Hurd now says that on esthetic grounds, Kazan "absolutely deserves" the special Oscar, explaining that she opposed the AFI award because "at the time...the arts were under fire by zealots like Jesse Helms, [and] I was concerned about what sort of message we were sending." Understanding non sequiturs apparently isn't a high-priority item in Tinseltown.
Sadly, in commentary on Kazan's Academy Award, the same muddleheaded analysis was evident. In a piece for the industry's hometown paper, the Los Angeles Times, author David Freeman declared that when Kazan testified before HUAC, he was "on the wrong side of the issues." London's the Independent published a dispatch by Andrew Gumbel stating that "Kazan's testimony was considered particularly treacherous because of his track record as a socially and politically committed artist."
Some surviving blacklistees spoke up as well.
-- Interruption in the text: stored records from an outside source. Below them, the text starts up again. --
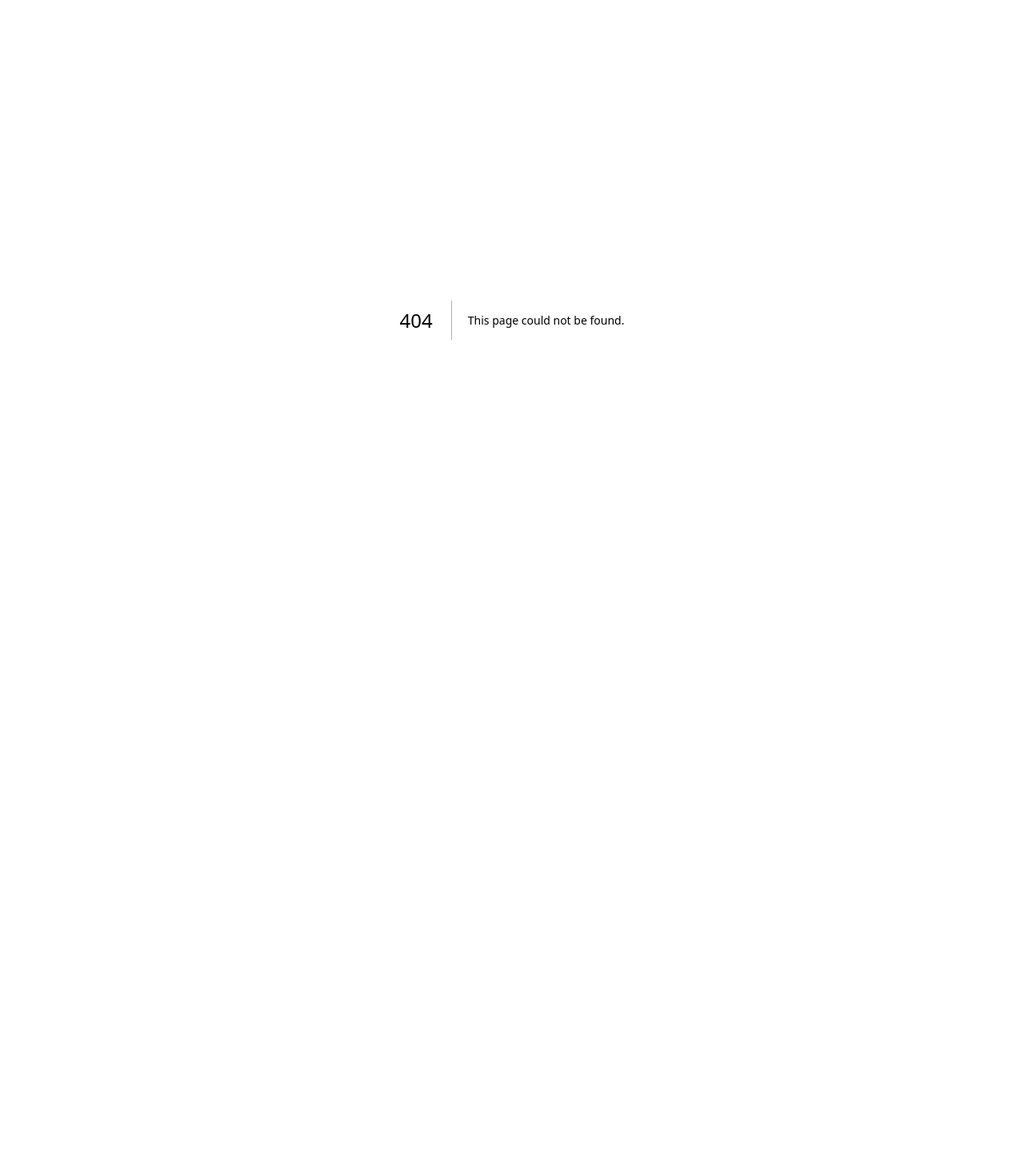
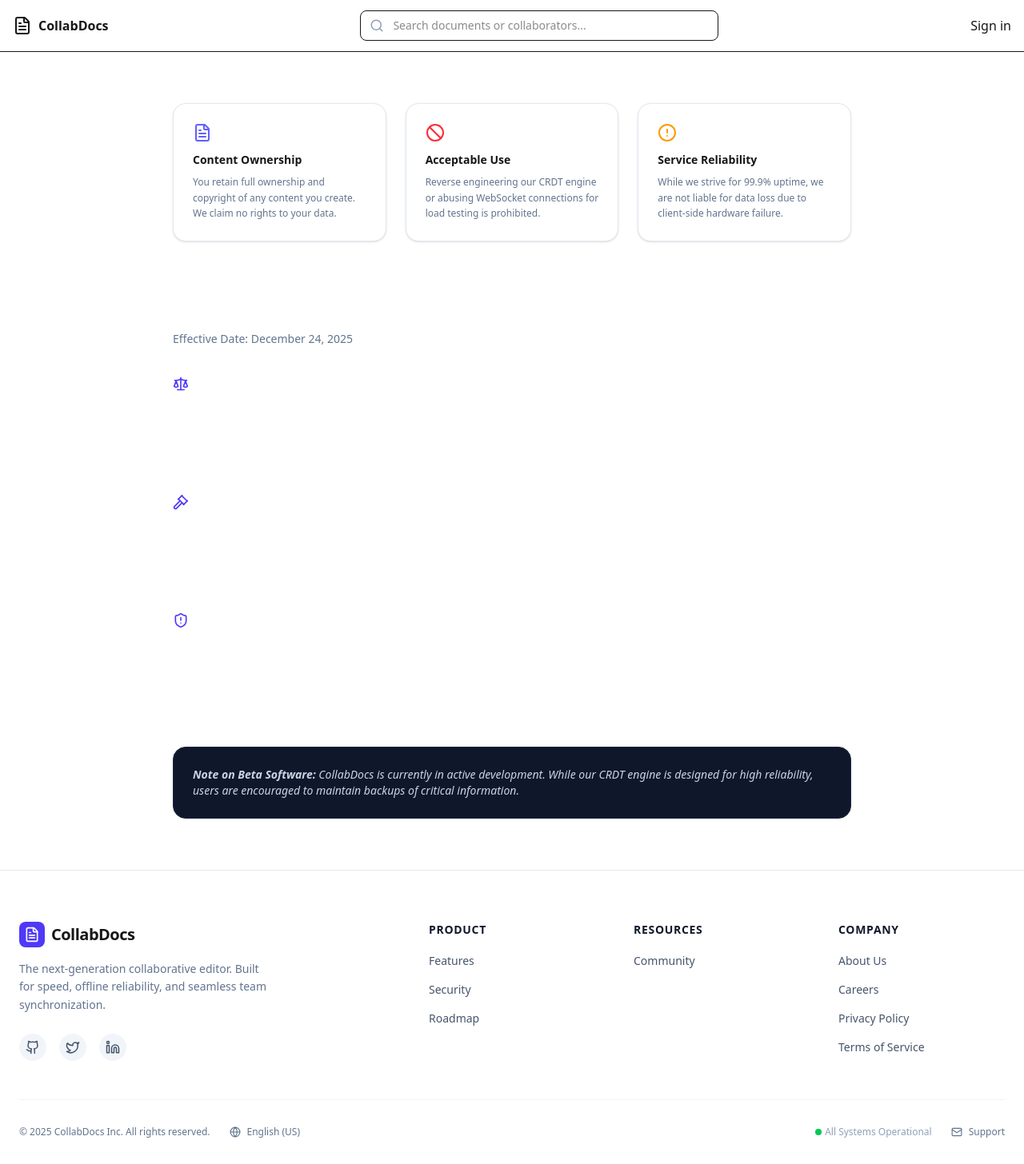
Before and after one commit to johnson-oragui/collab-docs, a Next.js app in the folder frontend/: page /terms in a window 1280 px wide. Before the commit this address had no page. Shown: the whole page at 80% size. Before the commit the page ends 800 px from the top, so only its background shows below. Built offline with nearby package versions, Linux system fonts and the light colour scheme.

Commit message:
feat: Add TermsPage

```diff
--- /dev/null
+++ b/frontend/src/app/terms/page.tsx
@@ -0,0 +1,13 @@
+import Footer from '@/components/footer/Footer';
+import Header from '@/components/header/Header';
+import Terms from './Terms';
+
+export default async function TermsPage() {
+	return (
+		<main className="min-h-screen bg-white dark:bg-slate-950">
+			<Header />
+			<Terms />
+			<Footer />
+		</main>
+	);
+}
```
In a letter to the Times, screenwriter Bernard Gordon, best known for the first movie version of "The Thin Red Line," said he was "appalled" by this "award to a man who was a prize informer in the campaign of HUAC to demonize the rest of us." Screenwriter Abraham Polonsky, who recently told the Times, "I thought Marxism offered the best analysis of history and I still believe that," called Kazan "a creep."
(Meanwhile, another group that has ignored Kazan, the Los Angeles Film Critics Association, just presented a career achievement award to...Polonsky. It's as if Hall of Fame voters snubbed George Brett in favor of a batboy.)
If you wonder why Kazan gets under the skin of the Hollywood left, consider this lucid, commonsensical passage from his autobiography: "I believed it was the duty of the government to investigate the Communist movement in our country. There was no way I could go along with [the] crap that the CP was nothing but another political party, like the Republicans and the Democrats. I knew very well what it was, a thoroughly organized, worldwide conspiracy."
Kazan was right, of course. He saw past noble rhetoric to ugly reality. To the Communists, the masters of the seductive lie, he was worse than useless. He was the kind of enemy they most feared: the kind who truly understood them.
When Kazan accepts his award on March 21, memories of the trendy, vacuous political speechifying that has marred other Oscar ceremonies will vanish, if only momentarily. It will be well worth tuning in to see how the audience at the Dorothy Chandler Pavilion - the Hollywood establishment - responds to this oft-maligned prophet as he receives his honor.
To have been a forthright enemy of Communism was to have been on the right side of this century's central struggle. These days, Communists and their sympathizers, having been decisively defeated, have no battles to fight, so they refight those in the past - and they've lost yet again, now that the Academy of Motion Picture Arts and Sciences has at last done right by Elia Kazan.